Grab the GPS signal, convert it to 5V level and send it to the Nikon Camera's 10 Pin plug. http://www.k-i-s.net/article.php?article=20 With that, whenever a picture is taken, the GPS position is part of the EXIF data.
Let the microcontroller release the Camera Shutter. This is a functionality of above 10pin plug and would allow taking pictures in intervals, e.g. every 20 seconds. Or a a button is implemented on the remote XBee so you can operate the shutter from remote.
Another otpion would be to use that tripod for Gigapixel images. The you point the camera into one direction, press start and then the camera takes one picture, moves the head by a few degrees, takes another picture, etc and at the end all pictured are merged into one image with extreme high resolution. http://www.tawbaware.com/maxlyons/gigapixel.htm
Another option would be to remove the GPS tracking function and rather remote control the tripod from the computer. The hardware for this is simple, the droids board has an optional USB connector instead of the XBee module. Or we use an USB-to-XBee adapter available from that company as well. You would send some serial commands to the board, the software parses those commands and moves the camera head accordingly. No big challange, just the parser code has to be modified. And then via Nikons Camera Control software you could view the life image on the computer. There seems to be some open libraries (http://www.gphoto.org/) as well to build an integrated solution. Or you simply use a webcam.
Apart from these enhancements there is one particular issue. The microcontroller does not know the servo's initial position.
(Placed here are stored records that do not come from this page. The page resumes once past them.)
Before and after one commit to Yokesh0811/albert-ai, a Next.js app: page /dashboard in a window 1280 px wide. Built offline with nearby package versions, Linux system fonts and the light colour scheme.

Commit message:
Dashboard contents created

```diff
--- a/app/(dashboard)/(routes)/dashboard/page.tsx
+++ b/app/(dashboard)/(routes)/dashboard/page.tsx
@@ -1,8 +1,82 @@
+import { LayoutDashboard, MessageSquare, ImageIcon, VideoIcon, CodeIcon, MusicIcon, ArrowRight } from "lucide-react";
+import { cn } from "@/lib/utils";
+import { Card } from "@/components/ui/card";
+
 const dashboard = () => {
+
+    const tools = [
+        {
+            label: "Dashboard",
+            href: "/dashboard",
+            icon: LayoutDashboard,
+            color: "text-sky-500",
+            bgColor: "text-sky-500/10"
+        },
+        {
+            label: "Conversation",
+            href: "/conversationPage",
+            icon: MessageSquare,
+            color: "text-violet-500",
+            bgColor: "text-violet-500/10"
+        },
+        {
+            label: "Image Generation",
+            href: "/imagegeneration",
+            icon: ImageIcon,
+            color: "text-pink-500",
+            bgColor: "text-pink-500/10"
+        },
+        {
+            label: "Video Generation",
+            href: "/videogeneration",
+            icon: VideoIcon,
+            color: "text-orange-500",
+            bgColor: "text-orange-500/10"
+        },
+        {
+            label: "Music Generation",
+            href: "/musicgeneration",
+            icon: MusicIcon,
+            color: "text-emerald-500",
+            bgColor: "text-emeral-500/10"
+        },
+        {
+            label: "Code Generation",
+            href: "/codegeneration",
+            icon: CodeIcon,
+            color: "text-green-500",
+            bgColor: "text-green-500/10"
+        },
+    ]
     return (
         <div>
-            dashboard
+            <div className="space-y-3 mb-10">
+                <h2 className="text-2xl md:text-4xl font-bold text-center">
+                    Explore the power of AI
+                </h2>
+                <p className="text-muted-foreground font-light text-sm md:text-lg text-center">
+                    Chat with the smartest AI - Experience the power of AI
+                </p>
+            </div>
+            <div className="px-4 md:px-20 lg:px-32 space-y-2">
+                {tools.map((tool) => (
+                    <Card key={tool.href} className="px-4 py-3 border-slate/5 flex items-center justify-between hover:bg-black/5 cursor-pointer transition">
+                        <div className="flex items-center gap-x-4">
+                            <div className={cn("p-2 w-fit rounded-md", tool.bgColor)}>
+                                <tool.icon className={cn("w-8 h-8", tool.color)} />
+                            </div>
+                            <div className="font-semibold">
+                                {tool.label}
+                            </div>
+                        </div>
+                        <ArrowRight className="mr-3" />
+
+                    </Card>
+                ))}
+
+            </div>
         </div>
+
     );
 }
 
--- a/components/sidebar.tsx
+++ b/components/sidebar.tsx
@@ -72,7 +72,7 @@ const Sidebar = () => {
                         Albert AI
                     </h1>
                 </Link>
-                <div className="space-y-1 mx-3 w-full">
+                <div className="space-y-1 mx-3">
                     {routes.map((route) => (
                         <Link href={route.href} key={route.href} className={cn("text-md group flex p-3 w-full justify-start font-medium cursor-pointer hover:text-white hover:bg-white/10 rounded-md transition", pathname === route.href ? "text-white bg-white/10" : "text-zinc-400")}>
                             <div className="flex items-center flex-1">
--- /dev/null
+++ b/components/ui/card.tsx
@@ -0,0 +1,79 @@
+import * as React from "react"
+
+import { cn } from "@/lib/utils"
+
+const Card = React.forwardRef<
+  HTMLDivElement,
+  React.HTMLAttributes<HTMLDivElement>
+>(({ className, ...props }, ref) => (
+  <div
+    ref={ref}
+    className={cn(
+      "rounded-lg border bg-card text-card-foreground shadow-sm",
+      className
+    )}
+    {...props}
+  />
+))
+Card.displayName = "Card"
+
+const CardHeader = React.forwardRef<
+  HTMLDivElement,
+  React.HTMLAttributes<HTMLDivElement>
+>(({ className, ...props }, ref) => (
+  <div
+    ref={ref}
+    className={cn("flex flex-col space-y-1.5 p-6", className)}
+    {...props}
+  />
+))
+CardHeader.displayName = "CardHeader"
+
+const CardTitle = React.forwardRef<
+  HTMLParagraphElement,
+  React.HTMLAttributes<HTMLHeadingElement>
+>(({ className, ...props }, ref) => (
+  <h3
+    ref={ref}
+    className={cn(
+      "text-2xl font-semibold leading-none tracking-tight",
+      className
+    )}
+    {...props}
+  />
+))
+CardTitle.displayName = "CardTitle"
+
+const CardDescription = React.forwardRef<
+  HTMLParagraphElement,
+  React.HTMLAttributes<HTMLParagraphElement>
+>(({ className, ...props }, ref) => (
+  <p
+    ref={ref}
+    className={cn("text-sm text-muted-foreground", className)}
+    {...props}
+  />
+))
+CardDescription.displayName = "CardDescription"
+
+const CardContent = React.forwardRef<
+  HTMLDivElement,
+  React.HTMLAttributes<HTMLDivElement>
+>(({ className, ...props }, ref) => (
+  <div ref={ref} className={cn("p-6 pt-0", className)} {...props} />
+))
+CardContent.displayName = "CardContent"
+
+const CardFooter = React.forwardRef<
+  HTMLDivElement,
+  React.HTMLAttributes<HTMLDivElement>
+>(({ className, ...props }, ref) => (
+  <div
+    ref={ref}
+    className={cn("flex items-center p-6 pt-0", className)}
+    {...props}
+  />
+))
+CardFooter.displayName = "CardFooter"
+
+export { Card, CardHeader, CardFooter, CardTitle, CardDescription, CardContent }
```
So all it can do is setting the position to central at the beginning at that results in one very quick movement. As the servos are very strong, that does not do the entire construction very good, not to mention the force on the camera. The servos do support programming and with that you can define speed or read the current servo position. And that would be all that is needed. Implementing the protocol would take a while so it will not be possible for me. Right now, I turn on the tripod, let it move to the initial position and then put the camera onto it.
Check with a scope the servo speed implementation works flawlessly. It is not perfect yet as you can see in the video.
See what needs to be done to take the GPS signal and send it to the camera.